→ DIRECTIONS:
A complete answer lists every line of the entries below where the string "iframe" appears.

=== Begin Enclosure ===

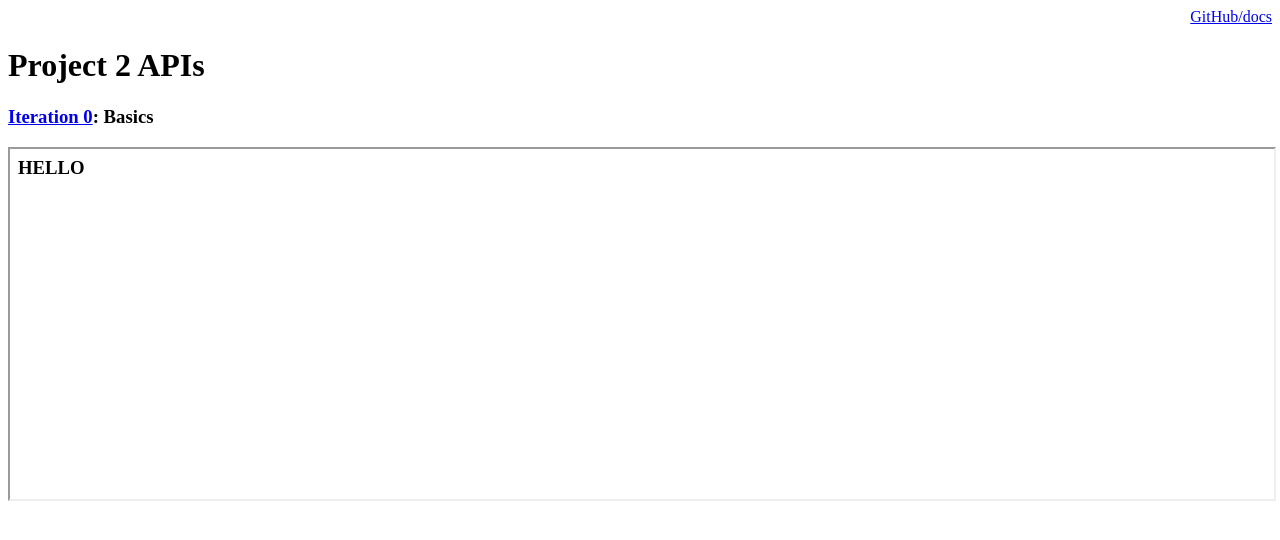
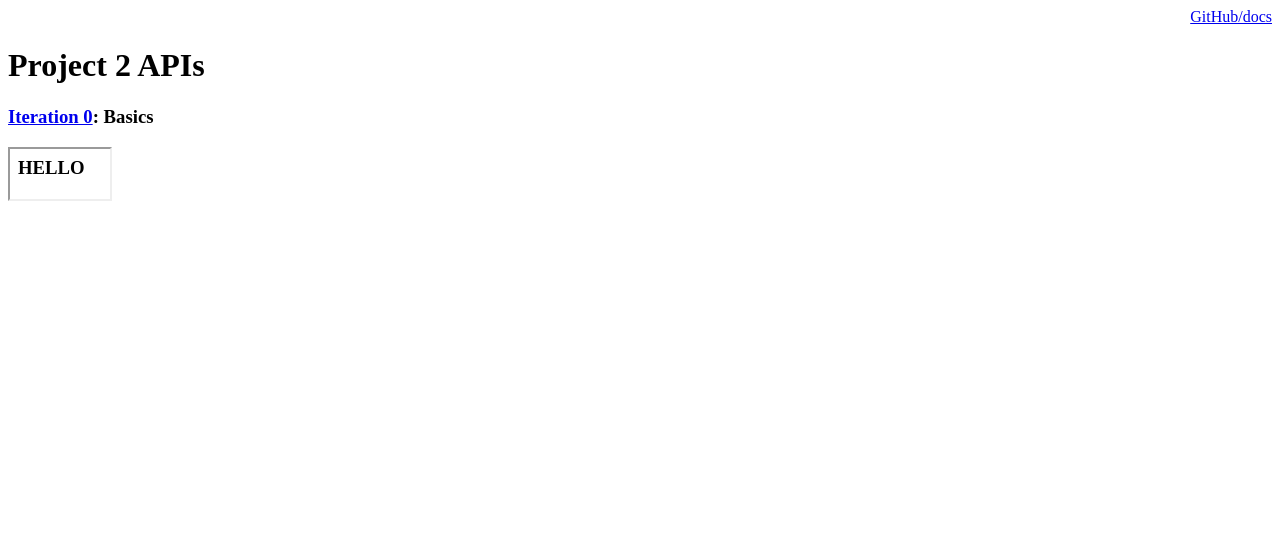
Before and after one commit to samchris221/API-Project-NYT, a plain HTML site: page docs/index.html in a window 1280 px wide. Drawn offline with Linux system fonts and the light colour scheme.

Commit message:
changed size of iteration 0 frame

```diff
--- a/docs/index.html
+++ b/docs/index.html
@@ -5,6 +5,6 @@
 <p style="text-align: right;"><a href="https://github.com/INF1339/API-Project-NYT/tree/master/docs">GitHub/docs</a></p>
 <h1>Project 2 APIs</h1>
   <h3><a href="iteration00.html">Iteration 0</a>: Basics</h3>
-<iframe src="iteration00.html" height="350" width="100%"></iframe>
+<iframe src="iteration00.html" height="50" width="100"></iframe>
 </body>
 </html>
```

=== End Enclosure ===

→ WRITTEN RESPONSE:
-<iframe src="iteration00.html" height="350" width="100%"></iframe>
+<iframe src="iteration00.html" height="50" width="100"></iframe>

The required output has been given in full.